BRIEF: Leave the images aside and output every entry exactly.

---------------

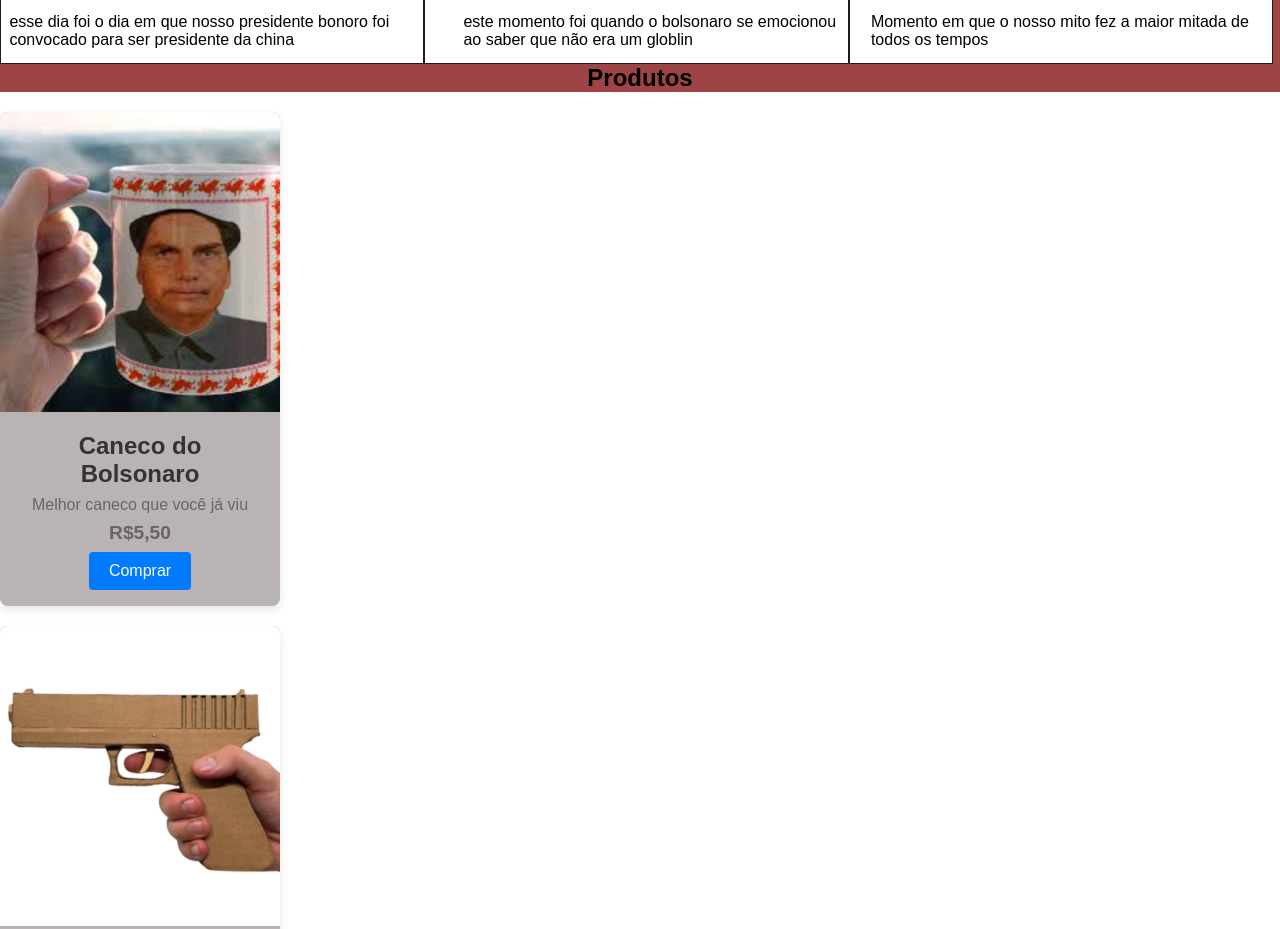
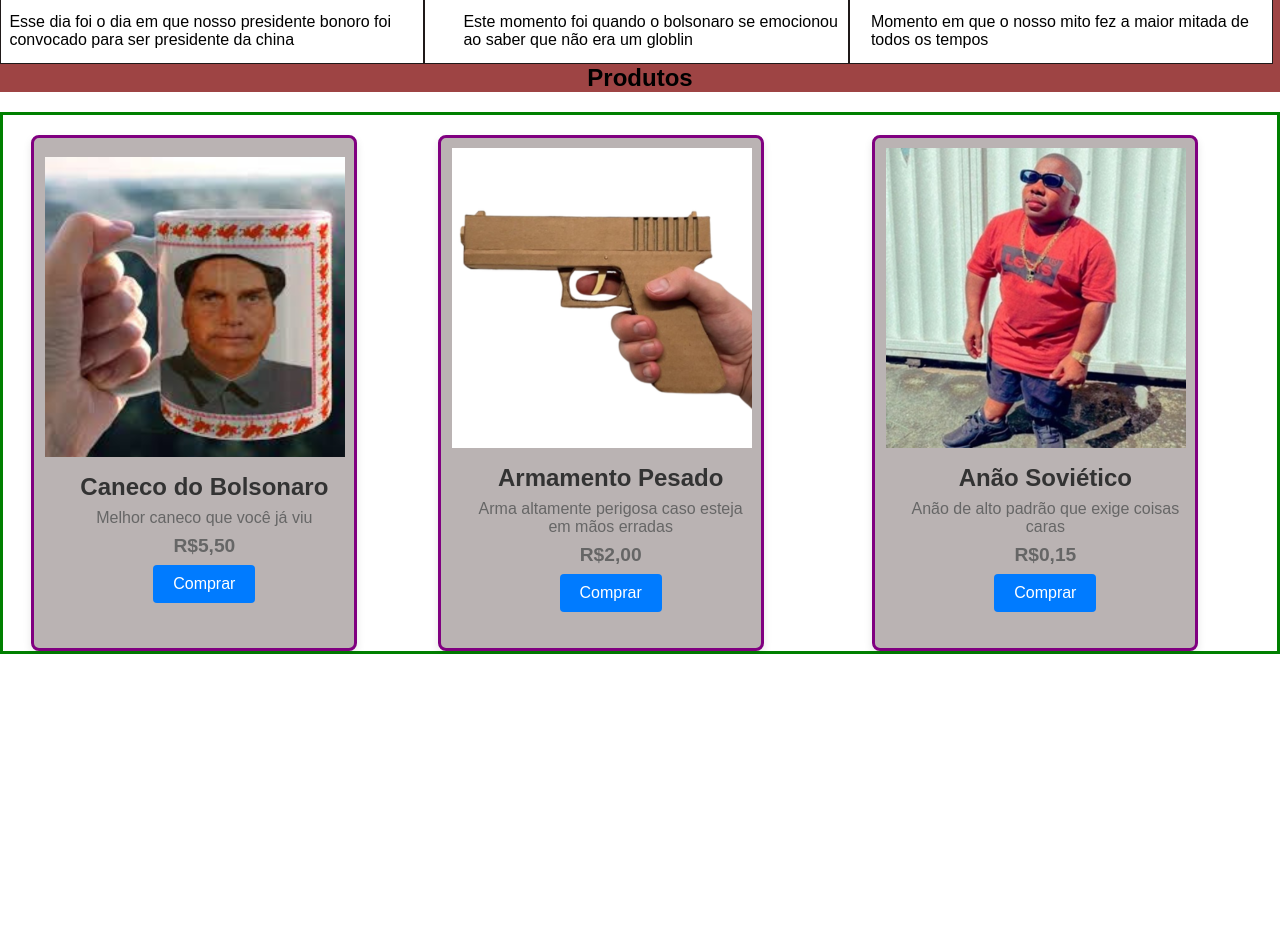
Before and after one commit to paskuarelli/site-bolsonaro, a plain HTML site: page index.html in a window 1280 px wide. Shown: the part 720-1649 px from the top of the page. After the commit the page ends 1374 px from the top, so only its background shows below. Drawn offline with Linux system fonts and the light colour scheme.

Commit message:
alterações

```diff
--- a/estilo.css
+++ b/estilo.css
@@ -1,5 +1,3 @@
-@charset "utf-8";
-
 body {
     font-family: Arial, Helvetica, sans-serif;
     margin: 0;
@@ -73,7 +71,8 @@
 }
 
 .produtos {
-    background-color: rgb(158, 68, 68);;
+    background-color: rgb(158, 68, 68);
+    ;
     width: 300;
     height: 3%;
     margin: 0;
@@ -87,8 +86,8 @@
     background-color: #bab3b3;
     border-radius: 8px;
     box-shadow: 0 4px 8px rgba(0, 0, 0, 0.1);
-    width:280px;
-    overflow: hidden;
+    width: 280px;
+    /*overflow: hidden;*/
     text-align: center;
     margin-top: 20px;
 }
@@ -133,3 +132,32 @@
 .buy-button:hover {
     background-color: #0056b3;
 }
+
+
+.gridcontainer {
+    display: grid;
+    grid-template-columns: repeat(3, 1fr);
+    gap: 30px;
+    /*padding: 20px;*/
+    border: solid 3px green;
+}
+
+
+.griditems {
+    display: grid;
+    padding: 20px;
+    border-radius: 8px;
+    justify-content: space-between;
+    align-items: center;
+    align-content: center;
+    border: solid 3px purple;
+}
+
+.griditems img {
+    transform: translateX(-3%);
+    margin-top: -10px;
+}
+
+.griditems:first-of-type {
+    margin-left: 7%;
+}
--- a/index.html
+++ b/index.html
@@ -1,9 +1,11 @@
 <!DOCTYPE html>
+
 <head>
-    <meta charset="utf-8" />
+    <meta charset="utf-8">
     <title>BolsoStore</title>
-    <link rel="stylesheet" href="estilo.css" />
+    <link rel="stylesheet" href="estilo.css">
 </head>
+
 <body>
 
     <div class="cabecalho">
@@ -14,7 +16,12 @@
         <img src="bolso.jpeg" alt="apresentacao">
         <div class="apresentation">
             <h2>Bolsonaro?</h2>
-        <p>Olá! Eu sou da BolsoStore, uma empresa focada em criar experiências únicas para nossos clientes. Aqui na PasStore, trabalhamos com inovação, sempre buscando novas maneiras de melhorar o dia a dia das pessoas. Seja através de produtos criativos ou serviços personalizados, nosso objetivo é entregar soluções que façam a diferença. Estamos comprometidos com a qualidade e com um atendimento próximo, porque acreditamos que cada cliente merece uma experiência especial. Na PasStore, inovação e cuidado caminham juntos.</p>
+            <p>Olá! Eu sou da BolsoStore, uma empresa focada em criar experiências únicas para nossos clientes. Aqui na
+                PasStore, trabalhamos com inovação, sempre buscando novas maneiras de melhorar o dia a dia das pessoas.
+                Seja através de produtos criativos ou serviços personalizados, nosso objetivo é entregar soluções que
+                façam a diferença. Estamos comprometidos com a qualidade e com um atendimento próximo, porque
+                acreditamos que cada cliente merece uma experiência especial. Na PasStore, inovação e cuidado caminham
+                juntos.</p>
         </div>
     </div>
 
@@ -25,14 +32,14 @@
     <div class="feitos">
         <img src="bolsonaro 1.png" class="img" alt="bolsonaro">
         <div class="textonaro1">
-        <p>esse dia foi o dia em que nosso presidente bonoro foi convocado para ser presidente da china</p>
+            <p>Esse dia foi o dia em que nosso presidente bonoro foi convocado para ser presidente da china</p>
         </div>
     </div>
 
     <div class="feitos">
         <img src="bolsonaro 2.png" class="img" alt="bolsonaro">
         <div class="textonaro2">
-        <p>este momento foi quando o bolsonaro se emocionou ao saber que não era um globlin</p>
+            <p>Este momento foi quando o bolsonaro se emocionou ao saber que não era um globlin</p>
         </div>
     </div>
 
@@ -46,8 +53,8 @@
     <div class="produtos">
         <h2>Produtos</h2>
     </div>
-
-    <div class="card">
+    <div class="gridcontainer">
+        <div class="card griditems">
             <img src="caneco.png" class="caneca" alt="card-image">
             <div class="card-content">
                 <h3>Caneco do Bolsonaro</h3>
@@ -58,7 +65,7 @@
         </div>
 
 
-    <div class="card">
+        <div class="card griditems">
             <img src="arma.png" class="arma" alt="card-image">
             <div class="card-content">
                 <h3>Armamento Pesado</h3>
@@ -68,7 +75,7 @@
             </div>
         </div>
 
-    <div class="card">
+        <div class="card griditems">
             <img src="anao.png" class="anao" alt="card-image">
             <div class="card-content">
                 <h3>Anão Soviético</h3>
@@ -77,6 +84,7 @@
                 <button class="buy-button">Comprar</button>
             </div>
         </div>
+    </div>
+</body>
 
-    </body>
 </html>
```
Lines whose indentation alone changed are shown as unchanged.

---------------

SOLUTION FOR THIS PROBLEM:
Before and after one commit to paskuarelli/site-bolsonaro, a plain HTML site: page index.html in a window 1280 px wide. Shown: the part 720-1649 px from the top of the page. After the commit the page ends 1374 px from the top, so only its background shows below. Drawn offline with Linux system fonts and the light colour scheme.

Commit message:
alterações

```diff
--- a/estilo.css
+++ b/estilo.css
@@ -1,5 +1,3 @@
-@charset "utf-8";
-
 body {
     font-family: Arial, Helvetica, sans-serif;
     margin: 0;
@@ -73,7 +71,8 @@
 }
 
 .produtos {
-    background-color: rgb(158, 68, 68);;
+    background-color: rgb(158, 68, 68);
+    ;
     width: 300;
     height: 3%;
     margin: 0;
@@ -87,8 +86,8 @@
     background-color: #bab3b3;
     border-radius: 8px;
     box-shadow: 0 4px 8px rgba(0, 0, 0, 0.1);
-    width:280px;
-    overflow: hidden;
+    width: 280px;
+    /*overflow: hidden;*/
     text-align: center;
     margin-top: 20px;
 }
@@ -133,3 +132,32 @@
 .buy-button:hover {
     background-color: #0056b3;
 }
+
+
+.gridcontainer {
+    display: grid;
+    grid-template-columns: repeat(3, 1fr);
+    gap: 30px;
+    /*padding: 20px;*/
+    border: solid 3px green;
+}
+
+
+.griditems {
+    display: grid;
+    padding: 20px;
+    border-radius: 8px;
+    justify-content: space-between;
+    align-items: center;
+    align-content: center;
+    border: solid 3px purple;
+}
+
+.griditems img {
+    transform: translateX(-3%);
+    margin-top: -10px;
+}
+
+.griditems:first-of-type {
+    margin-left: 7%;
+}
--- a/index.html
+++ b/index.html
@@ -1,9 +1,11 @@
 <!DOCTYPE html>
+
 <head>
-    <meta charset="utf-8" />
+    <meta charset="utf-8">
     <title>BolsoStore</title>
-    <link rel="stylesheet" href="estilo.css" />
+    <link rel="stylesheet" href="estilo.css">
 </head>
+
 <body>
 
     <div class="cabecalho">
@@ -14,7 +16,12 @@
         <img src="bolso.jpeg" alt="apresentacao">
         <div class="apresentation">
             <h2>Bolsonaro?</h2>
-        <p>Olá! Eu sou da BolsoStore, uma empresa focada em criar experiências únicas para nossos clientes. Aqui na PasStore, trabalhamos com inovação, sempre buscando novas maneiras de melhorar o dia a dia das pessoas. Seja através de produtos criativos ou serviços personalizados, nosso objetivo é entregar soluções que façam a diferença. Estamos comprometidos com a qualidade e com um atendimento próximo, porque acreditamos que cada cliente merece uma experiência especial. Na PasStore, inovação e cuidado caminham juntos.</p>
+            <p>Olá! Eu sou da BolsoStore, uma empresa focada em criar experiências únicas para nossos clientes. Aqui na
+                PasStore, trabalhamos com inovação, sempre buscando novas maneiras de melhorar o dia a dia das pessoas.
+                Seja através de produtos criativos ou serviços personalizados, nosso objetivo é entregar soluções que
+                façam a diferença. Estamos comprometidos com a qualidade e com um atendimento próximo, porque
+                acreditamos que cada cliente merece uma experiência especial. Na PasStore, inovação e cuidado caminham
+                juntos.</p>
         </div>
     </div>
 
@@ -25,14 +32,14 @@
     <div class="feitos">
         <img src="bolsonaro 1.png" class="img" alt="bolsonaro">
         <div class="textonaro1">
-        <p>esse dia foi o dia em que nosso presidente bonoro foi convocado para ser presidente da china</p>
+            <p>Esse dia foi o dia em que nosso presidente bonoro foi convocado para ser presidente da china</p>
         </div>
     </div>
 
     <div class="feitos">
         <img src="bolsonaro 2.png" class="img" alt="bolsonaro">
         <div class="textonaro2">
-        <p>este momento foi quando o bolsonaro se emocionou ao saber que não era um globlin</p>
+            <p>Este momento foi quando o bolsonaro se emocionou ao saber que não era um globlin</p>
         </div>
     </div>
 
@@ -46,8 +53,8 @@
     <div class="produtos">
         <h2>Produtos</h2>
     </div>
-
-    <div class="card">
+    <div class="gridcontainer">
+        <div class="card griditems">
             <img src="caneco.png" class="caneca" alt="card-image">
             <div class="card-content">
                 <h3>Caneco do Bolsonaro</h3>
@@ -58,7 +65,7 @@
         </div>
 
 
-    <div class="card">
+        <div class="card griditems">
             <img src="arma.png" class="arma" alt="card-image">
             <div class="card-content">
                 <h3>Armamento Pesado</h3>
@@ -68,7 +75,7 @@
             </div>
         </div>
 
-    <div class="card">
+        <div class="card griditems">
             <img src="anao.png" class="anao" alt="card-image">
             <div class="card-content">
                 <h3>Anão Soviético</h3>
@@ -77,6 +84,7 @@
                 <button class="buy-button">Comprar</button>
             </div>
         </div>
+    </div>
+</body>
 
-    </body>
 </html>
```
Lines whose indentation alone changed are shown as unchanged.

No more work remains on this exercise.